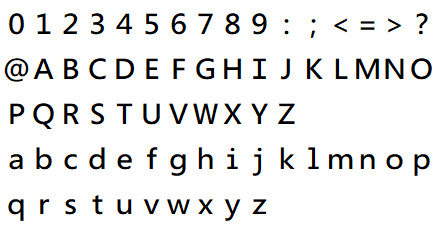
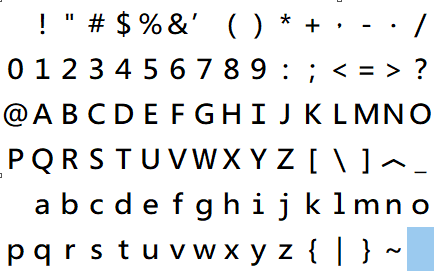
add PrintText

diff --git a/A_dice/wnd.py b/A_dice/wnd.py
@@ -13,14 +13,17 @@ import shadow
 
 
 class Wnd:
-    st=1e16
     def ch(self):
-        if(time.time()-Wnd.st>2):
+        if(time.time()-self.st>2):
             return 
             #self.m_camera.m_pos=np.array((0.60108362,12.07439748,-0.36730854))
             #self.m_camera.m_pitch=-1.6000000000000003
             #self.m_camera.m_yaw=-1.4707963267948965
     def __init__(self):
+        self.now_sum=[]
+        self.score=0
+        self.st=1e16
+        self.begin_time=time.time()
         GLUT.glutInit()
         GLUT.glutInitDisplayMode(
             GLUT.GLUT_DOUBLE | GLUT.GLUT_RGBA | GLUT.GLUT_DEPTH)
@@ -43,6 +46,7 @@ class Wnd:
     def __CreateShader(self):
         self.m_diceShader = shaderProgram.CreateDiceShader()
         GL.glUniformMatrix4fv(2, 1, GL.GL_TRUE, self.m_camera.GetProjectionMatrix())
+        self.m_alphabatShader = shaderProgram.CreateAlphabat()
         self.m_planeShader = shaderProgram.CreatePlaneShader()
         GL.glUniformMatrix4fv(2, 1, GL.GL_TRUE, self.m_camera.GetProjectionMatrix())
         self.m_depthTextures = shadow.CreateDepthTexture(len(shaderProgram.lights))
@@ -50,7 +54,13 @@ class Wnd:
         self.m_framebuffer = GL.glGenFramebuffers(1)
         self.m_shadowShader = shaderProgram.CreateShadowShader()
         self.timer = 0
-
+    def PrintText(self,string,xx,yy,size):
+        for i in range(len(string)):
+            GL.glUniform1i(1,ord(string[i]))
+            GL.glUniform2f(3,xx,yy)
+            GL.glUniform1f(4,size)
+            GL.glDrawArrays(GL.GL_TRIANGLES, 0, 6)
+            xx+=0.03*(size)
     def RandomizeDices(self):
         self.m_diceCnt=randint(1,6)
         #旁邊camera
@@ -105,6 +115,7 @@ class Wnd:
         GL.glViewport(0,0,800,600)
         viewMatrix = self.m_camera.GetViewMatrix()
         # Draw Dice
+        self.target=0
         GL.glUseProgram(self.m_diceShader)
         shadow.BindShadowMapTexture(self.m_shadowMapTextures)
         GL.glUniform3fv(4, 1, self.m_camera.m_pos)
@@ -118,7 +129,13 @@ class Wnd:
         GL.glUniform3fv(4, 1, self.m_camera.m_pos)
         GL.glDrawArrays(GL.GL_TRIANGLES, 0, 6)
         # test ->draw something on screen
-
+        GL.glDisable(GL.GL_DEPTH_TEST)
+        GL.glUseProgram(self.m_alphabatShader)
+        sum=str(b''.join(self.now_sum),'utf-8')
+        self.PrintText(f"Enter the sum :{sum}",-1,-1+0.1,1.0)
+        self.PrintText(f"{max(30-max(int(time.time())-int(self.begin_time),0),0)}",-0.1,1.0,2.0)
+        self.PrintText(f"Score:{self.score}",0.5,1.0,2.0)
+        GL.glEnable(GL.GL_DEPTH_TEST)   
         GLUT.glutSwapBuffers()
         
 
@@ -169,6 +186,24 @@ class Wnd:
             self.m_camera.m_pos=np.array((2.67276163,3.51072055,-8.99496325))
             self.m_camera.m_pitch=-3.1000000000000014
             self.m_camera.m_yaw=-1.4707963267948965
+        if c == b'\x08':#backspace
+            if(len(self.now_sum)!=0):
+                self.now_sum.pop()
+        elif c >= b'0' and c <= b'9':
+            self.now_sum.append(c)
+        elif c == b'\r':#enter
+            sum=0
+            for i in self.now_sum:
+                sum=sum*10+int(i)-int(b'0')
+            self.now_sum=[]
+            if sum==self.target:
+                self.score+=4
+            else : 
+                self.score-=1
+
+
+
+
 
 '''
 正上方camera資訊

diff --git a/A_dice/shaderProgram.py b/A_dice/shaderProgram.py
@@ -16,6 +16,18 @@ def LoadDiceTexture():
     GL.glBindTexture(GL.GL_TEXTURE_2D, tex)
     GL.glUniform1i(3, 0)
 
+def LoadAlphabatTexture():
+    img = plt.imread("ascii.png")
+    tex = GL.glGenTextures(1)
+    GL.glActiveTexture(GL.GL_TEXTURE1)
+    GL.glBindTexture(GL.GL_TEXTURE_2D, tex)
+    GL.glTexParameteri(GL.GL_TEXTURE_2D, GL.GL_TEXTURE_WRAP_S, GL.GL_REPEAT)
+    GL.glTexParameteri(GL.GL_TEXTURE_2D, GL.GL_TEXTURE_WRAP_T, GL.GL_REPEAT)
+    GL.glTexParameteri(GL.GL_TEXTURE_2D, GL.GL_TEXTURE_MAG_FILTER, GL.GL_LINEAR)
+    GL.glTexParameteri(GL.GL_TEXTURE_2D, GL.GL_TEXTURE_MIN_FILTER, GL.GL_LINEAR)
+    GL.glTexImage2D(GL.GL_TEXTURE_2D, 0, GL.GL_RGBA8,len(img[0]),len(img),0,GL.GL_RGBA, GL.GL_FLOAT,img)
+    GL.glUniform1i(0, 1)
+
 def CreateShader(vertShaderSrc, fragShaderSrc, geomShaderSrc=None):
     programId = GL.glCreateProgram()
     vertShader = GL.glCreateShader(GL.GL_VERTEX_SHADER)
@@ -249,4 +261,62 @@ def CreateShadowShader():
     }
     """
     pid = CreateShader(vertShaderSrc, fragShaderSrc, geomShaderSrc)
+    return pid
+
+def CreateAlphabat():
+    #to do
+    vertShaderSrc = """
+    #version 450 core
+    layout(location=1) uniform int input_ascii_code;
+    layout(location=3) uniform vec2 posi;
+    layout(location=4) uniform float size;
+
+    out vec2 pos;
+    void main(){
+        int c=input_ascii_code;
+        float i,j,dd,dy,Ax,Ay,Bx,By,Cx,Cy,Dx,Dy;
+        c=c-' ';
+        i=float(c/16);
+        j=float(c%16);
+        
+        dd=0.05*size;
+        dy=0.07*size;
+        Ax=j/16.0,Ay=(i/6.0);
+        Bx=(j+1)/16.0,By=(i/6.0);
+        Cx=j/16.0,Cy=((i+1)/6.0);
+        Dx=(j+1)/16.0,Dy=(i+1)/6.0;
+        vec2 texp[]={//ascii上 0~1 0~1
+            vec2(Ax, Ay), vec2(Cx, Cy), vec2(Dx,Dy),
+            vec2(Dx,Dy), vec2(Bx,By), vec2(Ax,Ay)
+        };
+        float xx=posi.x;
+        float yy=posi.y;
+        Ax=xx,Ay=yy;
+        Bx=xx+dd,By=yy;
+        Cx=xx,Cy=(yy-dy);
+        Dx=xx+dd,Dy=yy-dy;
+        vec2 p[]={ //畫面上-1~1 -1~1
+            vec2(Ax, Ay), vec2(Cx, Cy), vec2(Dx,Dy),
+            vec2(Dx,Dy), vec2(Bx,By), vec2(Ax,Ay)
+        };
+        gl_Position = vec4(p[gl_VertexID], 0 , 1 );
+        pos=texp[gl_VertexID];
+    }
+    """
+    fragShaderSrc = """
+    #version 450 core
+    layout(location=0) uniform sampler2D texSampler;
+    layout(location=2) uniform vec2 position;
+
+    in vec2 pos;
+    out vec3 color;
+    void main(){
+        color = texture(texSampler,pos).xyz;
+        if(dot(color,color)>0.8){
+            discard;
+        }
+    }
+    """
+    pid = CreateShader(vertShaderSrc, fragShaderSrc)
+    LoadAlphabatTexture()
     return pid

» **Work task**
Copy word for word each line of the data above, from the first through the one containing "self.m_diceShader = shaderProgram.CreateDiceShader()", and include no pictures.

» **Response to this exercise**
add PrintText

diff --git a/A_dice/wnd.py b/A_dice/wnd.py
@@ -13,14 +13,17 @@ import shadow
 
 
 class Wnd:
-    st=1e16
     def ch(self):
-        if(time.time()-Wnd.st>2):
+        if(time.time()-self.st>2):
             return 
             #self.m_camera.m_pos=np.array((0.60108362,12.07439748,-0.36730854))
             #self.m_camera.m_pitch=-1.6000000000000003
             #self.m_camera.m_yaw=-1.4707963267948965
     def __init__(self):
+        self.now_sum=[]
+        self.score=0
+        self.st=1e16
+        self.begin_time=time.time()
         GLUT.glutInit()
         GLUT.glutInitDisplayMode(
             GLUT.GLUT_DOUBLE | GLUT.GLUT_RGBA | GLUT.GLUT_DEPTH)
@@ -43,6 +46,7 @@ class Wnd:
     def __CreateShader(self):
         self.m_diceShader = shaderProgram.CreateDiceShader()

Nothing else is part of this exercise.